Friday, January 3, 2014

SkyPlanner presents 50 sales tips for 2014 from Salesforce, the most innovative company in sales.

At SkyPlanner, South Florida's premier Salesforce consulting company, we are never satisfied with what we already have. That's not to say we don't appreciate the ongoing relationships we have with our existing clients, but growth is important to us and growth is a direct result of successful sales practices. And as Salesforce partners we have a great resource in a customer company that is constantly changing the way businesses sell to existing and potential customers. Below are 50 of salesforce.com's top 100 tips for improving your business's sales in 2014. We are chomping at the bit to start implementing them as we speak and we hope they can help your enterprise reach new heights in the coming year, as well.


Sales Pricing
1. Customers don’t buy features. They invest in outcomes. 
2. The most successful salespeople know that price is neither a feature nor a benefit. 
3. Push yourself to move away from bringing up price in your conversations with customers. 
4. Get to the business of explaining how you can help the customer with their desired outcomes. 
5. No matter how low the price, if the product or service doesn’t help the customer achieve their desired outcome, low price means nothing.
6. If you can’t land the customer at the profit margin your business plan is built upon, then that particular customer is not worth having.
7. Maintain a strong pipeline of prospective buyers. 
8. Never attempt to close a sale until the customer has identified to you the benefits they want and the needs they have. 
9. As tempting as it can be to close a sale quickly, the pressure of the price discount is many times what emerges when you close too early. 
10. Strive to know at least three customer needs or desired benefits. 

Sales Hiring
11. Take the time to check the candidate’s previous performance claims by speaking with their former sales managers. 
12. The very first hire that you make should be at the managerial level and someone who possesses complementary skills to your own. 
13. Don’t hire a stereotype of a salesperson.
14. All of your salespeople don’t need to be in the same demographic. 
15. Hiring is a question of prioritizing which one component is mission critical and focusing on just that one aspect.
16. A typical sales leader gets hiring right about 50% of the time. 
17. Don’t rush to hire.
18. [Sales managers] hire fast and fired slowly, and it should be the reverse. 
19. Any position can be narrowed down to include six critical functions. 
20. Bring in a trusted friend or colleague to asses that person and see if they’re a cultural fit for you. 

Sales Enablement
21. How well companies define and manage sales enablement can determine how predictable their revenue is.
22. When you have a multi-tiered sales effort, the first thing you want to do is understand the market. 
23. For sales enablement, a critical success factor is simply understanding. 
24. Research by CSO Insights clearly shows that many teams need to get better at selling solutions, outcomes, and business value. 
25. Salespeople today are the differentiator. 
26. Develop a clear charter for sales enablement that balances strategic with operationally oriented functions. 
27. Every company has a vision. But can your sales reps clearly articulate it? Probably not. 
28. If I had a dollar to invest in a sales effort for a company, it would go to building inside sales process and execution.
29. Organizations that consistently achieve or exceed their sales goals have a vibrant sales enablement function making strategic contributions. 
30. Responsive sellers position their people and resources with the deepest product knowledge and industry expertise closest to the customer. 

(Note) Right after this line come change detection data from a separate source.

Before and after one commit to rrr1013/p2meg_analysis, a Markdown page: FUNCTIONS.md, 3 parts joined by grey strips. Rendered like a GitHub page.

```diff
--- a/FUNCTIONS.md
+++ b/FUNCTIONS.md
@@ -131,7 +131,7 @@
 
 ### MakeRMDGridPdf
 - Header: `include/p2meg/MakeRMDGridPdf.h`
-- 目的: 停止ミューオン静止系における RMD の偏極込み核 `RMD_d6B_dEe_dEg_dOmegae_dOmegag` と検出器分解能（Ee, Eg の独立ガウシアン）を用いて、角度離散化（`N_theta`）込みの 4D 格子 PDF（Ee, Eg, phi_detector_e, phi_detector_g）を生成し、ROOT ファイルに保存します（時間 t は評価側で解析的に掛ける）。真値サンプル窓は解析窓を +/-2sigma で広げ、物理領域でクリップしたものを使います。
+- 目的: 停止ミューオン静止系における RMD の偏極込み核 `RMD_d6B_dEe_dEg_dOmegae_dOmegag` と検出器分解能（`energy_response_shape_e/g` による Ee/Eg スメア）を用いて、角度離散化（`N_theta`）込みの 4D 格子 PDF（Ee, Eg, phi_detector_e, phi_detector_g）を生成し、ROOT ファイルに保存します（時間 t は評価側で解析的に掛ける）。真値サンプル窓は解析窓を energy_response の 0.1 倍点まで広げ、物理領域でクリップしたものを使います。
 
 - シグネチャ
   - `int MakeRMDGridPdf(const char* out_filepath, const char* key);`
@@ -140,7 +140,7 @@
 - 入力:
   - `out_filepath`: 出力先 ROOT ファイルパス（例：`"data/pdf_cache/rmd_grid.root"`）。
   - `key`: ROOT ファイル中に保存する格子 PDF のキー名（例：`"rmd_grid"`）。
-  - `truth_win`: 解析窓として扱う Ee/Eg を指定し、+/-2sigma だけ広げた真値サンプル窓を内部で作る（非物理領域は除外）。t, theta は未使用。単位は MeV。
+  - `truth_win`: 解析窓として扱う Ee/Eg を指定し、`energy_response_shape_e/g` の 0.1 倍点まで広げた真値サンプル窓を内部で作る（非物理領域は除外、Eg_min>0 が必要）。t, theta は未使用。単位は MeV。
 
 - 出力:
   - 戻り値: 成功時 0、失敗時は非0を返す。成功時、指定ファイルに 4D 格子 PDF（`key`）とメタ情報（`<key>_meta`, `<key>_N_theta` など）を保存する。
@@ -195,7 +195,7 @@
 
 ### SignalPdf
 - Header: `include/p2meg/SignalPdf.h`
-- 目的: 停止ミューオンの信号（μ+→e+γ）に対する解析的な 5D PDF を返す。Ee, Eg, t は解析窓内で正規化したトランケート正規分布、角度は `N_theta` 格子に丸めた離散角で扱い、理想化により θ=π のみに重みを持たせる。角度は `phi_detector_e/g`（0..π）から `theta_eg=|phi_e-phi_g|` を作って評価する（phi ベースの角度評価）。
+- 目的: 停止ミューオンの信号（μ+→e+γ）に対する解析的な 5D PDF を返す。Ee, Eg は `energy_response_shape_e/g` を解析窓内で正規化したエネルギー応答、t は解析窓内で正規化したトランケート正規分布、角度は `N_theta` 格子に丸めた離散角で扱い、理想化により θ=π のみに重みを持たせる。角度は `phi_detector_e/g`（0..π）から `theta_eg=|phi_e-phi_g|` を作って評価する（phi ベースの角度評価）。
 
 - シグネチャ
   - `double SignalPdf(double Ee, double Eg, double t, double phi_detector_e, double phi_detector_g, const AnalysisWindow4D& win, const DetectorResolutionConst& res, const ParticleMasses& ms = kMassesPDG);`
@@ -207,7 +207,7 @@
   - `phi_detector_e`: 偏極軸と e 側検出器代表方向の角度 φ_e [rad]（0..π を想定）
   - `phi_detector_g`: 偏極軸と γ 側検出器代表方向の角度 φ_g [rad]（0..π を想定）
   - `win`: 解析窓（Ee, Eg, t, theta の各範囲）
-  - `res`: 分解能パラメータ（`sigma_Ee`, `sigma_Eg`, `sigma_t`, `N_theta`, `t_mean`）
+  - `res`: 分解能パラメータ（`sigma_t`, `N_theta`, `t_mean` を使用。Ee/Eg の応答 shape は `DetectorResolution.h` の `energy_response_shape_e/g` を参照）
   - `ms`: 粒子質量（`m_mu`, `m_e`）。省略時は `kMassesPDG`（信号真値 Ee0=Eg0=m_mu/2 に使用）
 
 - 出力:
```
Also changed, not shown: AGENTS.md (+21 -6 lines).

Sales and Marketing
31. Automate your outbound and benchmark the results. 
32. Stop distracting people on your landing pages with visual embellishments or motion. 
33. Garbage data in, garbage results out. 
34. Build advocates and mobilize them. 
35. Customer point of view. Always. 
36. Webinars, as a form of content marketing, are a great vehicle to educate and inform potential buyers.
37. Today’s buyers do a tremendous amount of their purchasing research long before they ever speak to a salesperson.
38. The buyer's journey is no longer a standard funnel. 
39. You must take a few steps back and look at your product or service positioning from your customer's perspective. 
40. When you're sending emails, you live and die by your subject line. 

Social Selling
41. The modern sales professional doubles as an information concierge -- providing the right information to the right person at the right time in the right channel.
42. Social selling is not just a small-business play. 
43. Make each sales rep responsible for monitoring a certain number of competitors using LinkedIn. 
44. Salespeople should only use social to the extent that it helps them sell more. 
45. Social opens a secret door that puts you right in front of decision makers. 
46. Join LinkedIn groups. You are 70% more likely to get an appointment with someone on an unexpected sales call if you cite a common LinkedIn group, than if you don’t. 
47. By the year 2020, 85% of the buyer-seller interaction will happen online through social media and video.
48. Social selling in the enterprise has to start with strategy. 
49. B2B customers are now making first contact with suppliers 57% of the way through their decision process. 
50. Tweet less and talk more to the customers and contacts that really matter. 

If you're interested in the final 50 tips please visit here to download Salesforce's free e-book. We've already done it here at SkyPlanner and we highly recommend it.